> _REQUIRED WORK_:
The records below need to be set down again exactly; their images stay out.

Stored items:
□ □ □

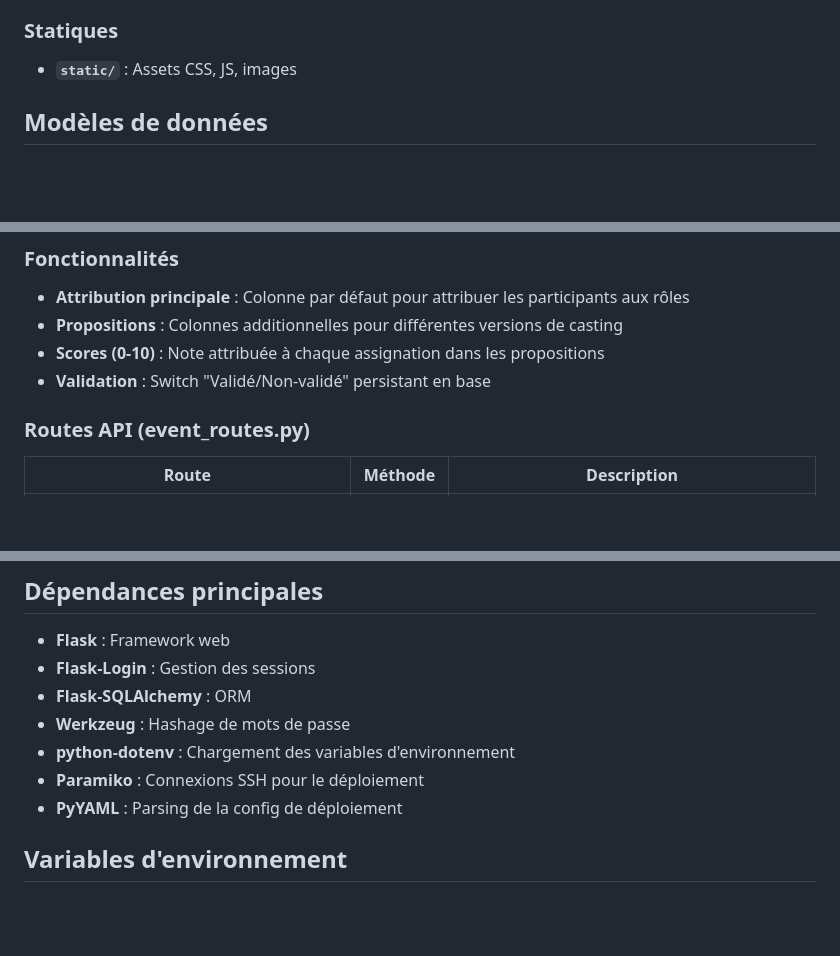
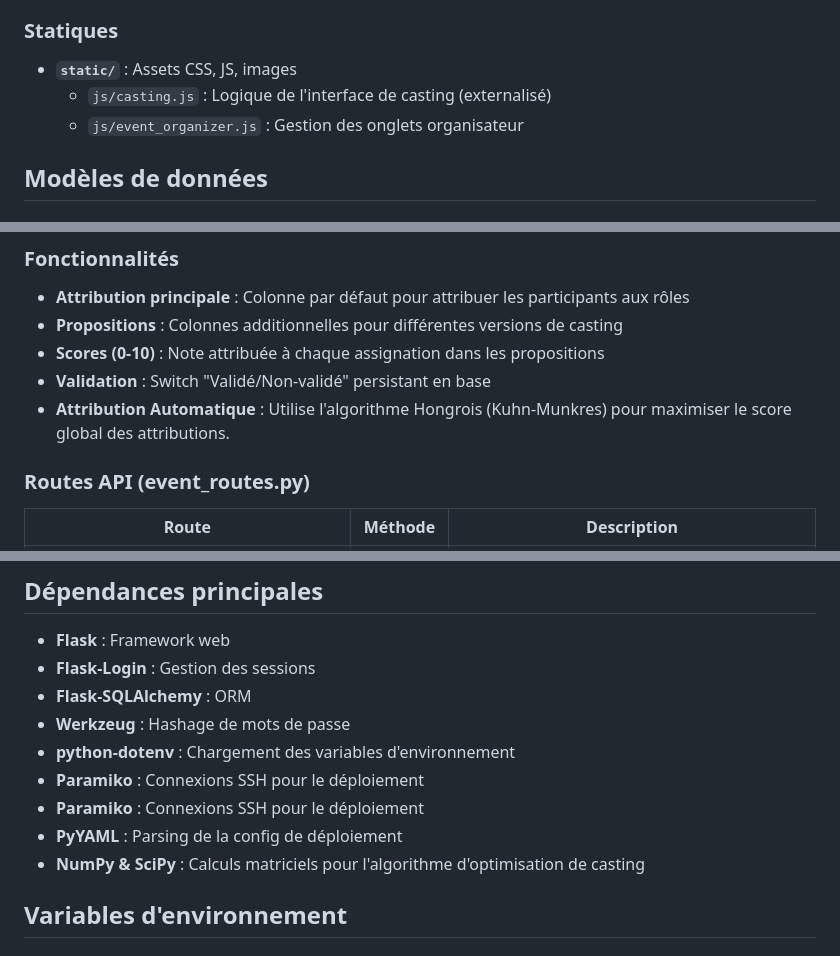
Before and after one commit to Pommovore/gnmanager, a Markdown page: ARCHITECTURE.md, 3 parts joined by grey strips. GitHub-like rendering; blank space fills up the shorter version.

```diff
--- a/ARCHITECTURE.md
+++ b/ARCHITECTURE.md
@@ -43,6 +43,8 @@ GN Manager est une application Flask pour la gestion d'événements de Grandeur
 ### Statiques
 
 - **`static/`** : Assets CSS, JS, images
+  - `js/casting.js` : Logique de l'interface de casting (externalisé)
+  - `js/event_organizer.js` : Gestion des onglets organisateur
 
 ## Modèles de données
 
@@ -125,6 +127,7 @@ GN Manager est une application Flask pour la gestion d'événements de Grandeur
 - **Propositions** : Colonnes additionnelles pour différentes versions de casting
 - **Scores (0-10)** : Note attribuée à chaque assignation dans les propositions
 - **Validation** : Switch "Validé/Non-validé" persistant en base
+- **Attribution Automatique** : Utilise l'algorithme Hongrois (Kuhn-Munkres) pour maximiser le score global des attributions.
 
 ### Routes API (event_routes.py)
 | Route | Méthode | Description |
@@ -250,7 +253,9 @@ else:
 - **Werkzeug** : Hashage de mots de passe
 - **python-dotenv** : Chargement des variables d'environnement
 - **Paramiko** : Connexions SSH pour le déploiement
+- **Paramiko** : Connexions SSH pour le déploiement
 - **PyYAML** : Parsing de la config de déploiement
+- **NumPy & SciPy** : Calculs matriciels pour l'algorithme d'optimisation de casting
 
 ## Variables d'environnement
 
```
Also changed, not shown: DEPLOIEMENT.md (+3 -0 lines), README.md (+7 -3 lines).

□ □ □

> _SOLUTION BELOW_:
Before and after one commit to Pommovore/gnmanager, a Markdown page: ARCHITECTURE.md, 3 parts joined by grey strips. GitHub-like rendering; blank space fills up the shorter version.

```diff
--- a/ARCHITECTURE.md
+++ b/ARCHITECTURE.md
@@ -43,6 +43,8 @@ GN Manager est une application Flask pour la gestion d'événements de Grandeur
 ### Statiques
 
 - **`static/`** : Assets CSS, JS, images
+  - `js/casting.js` : Logique de l'interface de casting (externalisé)
+  - `js/event_organizer.js` : Gestion des onglets organisateur
 
 ## Modèles de données
 
@@ -125,6 +127,7 @@ GN Manager est une application Flask pour la gestion d'événements de Grandeur
 - **Propositions** : Colonnes additionnelles pour différentes versions de casting
 - **Scores (0-10)** : Note attribuée à chaque assignation dans les propositions
 - **Validation** : Switch "Validé/Non-validé" persistant en base
+- **Attribution Automatique** : Utilise l'algorithme Hongrois (Kuhn-Munkres) pour maximiser le score global des attributions.
 
 ### Routes API (event_routes.py)
 | Route | Méthode | Description |
@@ -250,7 +253,9 @@ else:
 - **Werkzeug** : Hashage de mots de passe
 - **python-dotenv** : Chargement des variables d'environnement
 - **Paramiko** : Connexions SSH pour le déploiement
+- **Paramiko** : Connexions SSH pour le déploiement
 - **PyYAML** : Parsing de la config de déploiement
+- **NumPy & SciPy** : Calculs matriciels pour l'algorithme d'optimisation de casting
 
 ## Variables d'environnement
 
```
Also changed, not shown: DEPLOIEMENT.md (+3 -0 lines), README.md (+7 -3 lines).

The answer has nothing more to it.